Wallpaper - Write down key concepts you have to learn on small sheets of paper followed by examples of how they are used. Post these sheets around your house, e.g. your bed, on the toilet door, in front of the CD collection. It helps with remembering things like equations, quotes and foreign languages.
Ask Lots of Questions of your Teachers or Tutor! Your teacher or tutor can help if you are having trouble developing a study routine or need help with understanding subjects or a particular topic. Asking for help doesn't mean you're a failure or stupid - it's smart to tap into their experience and knowledge to help you perform better. Keep going back to them if you're still unsure or you have more questions.
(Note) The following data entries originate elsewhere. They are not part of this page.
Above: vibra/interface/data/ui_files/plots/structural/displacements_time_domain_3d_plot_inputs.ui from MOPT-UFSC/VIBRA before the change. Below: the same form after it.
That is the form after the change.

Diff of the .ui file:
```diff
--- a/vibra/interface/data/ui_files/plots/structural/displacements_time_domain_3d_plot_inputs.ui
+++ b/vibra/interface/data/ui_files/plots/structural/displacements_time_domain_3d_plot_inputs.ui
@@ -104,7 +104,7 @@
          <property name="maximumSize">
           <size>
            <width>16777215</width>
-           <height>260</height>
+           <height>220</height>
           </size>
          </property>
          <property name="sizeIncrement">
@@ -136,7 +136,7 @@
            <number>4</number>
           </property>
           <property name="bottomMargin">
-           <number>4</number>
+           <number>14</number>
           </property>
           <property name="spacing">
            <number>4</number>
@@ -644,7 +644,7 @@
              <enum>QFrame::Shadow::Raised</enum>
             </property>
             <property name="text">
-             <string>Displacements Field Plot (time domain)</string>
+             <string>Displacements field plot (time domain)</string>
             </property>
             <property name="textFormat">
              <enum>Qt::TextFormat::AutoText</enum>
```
It's their job to be available for you.
Know your Preferred Learning Style - Some people work better using text based memory tools, like acronyms (e.g. ROYGBIV - colours of the rainbow; acrostics e.g. Every Good Boy Deserves Fruit). Other people find more visual tools more useful, e.g. mind maps or tree diagrams.
Take Regular Breaks - Getting up, moving around and away from your desk at least every 50 minutes for 10 minutes makes you concentrate and learn better.
Revise and Learn (Not Just Re-Read) - Sometimes reading through notes doesn't result in learning or understanding. Include the following in revising each topic:
Vocabulary, technical terms definitions
Summaries of points
Formulae, rules, diagrams, charts
Ability to understand relationships
Time Management Avoid Procrastination - Procrastination is when you do everything else but the task you need to do. It is normal to procrastinate a little. However too much procrastination can just add to your stress and can result in you not giving yourself enough time to prepare. Managing your time and setting realistic goals for each study session can be helpful ways to avoid procrastinating and make tasks seem less overwhelming.
Make a Study Timetable – Write down all the things you need to do each day of the week, and how long you need for each, including time for enough sleep, relaxation, and exercise. Find out the date of each exam and work out a study timetable leading up to them. Include tests that will help you identify gaps in your knowledge. This can give you some direction and help you focus on what to study each week or day.
Use your Frees - Studying in the school library during your frees gives you access to lots of information available on the reference shelves. Some material, such as sample solutions, often can’t be taken out of the library or can be too long to photocopy.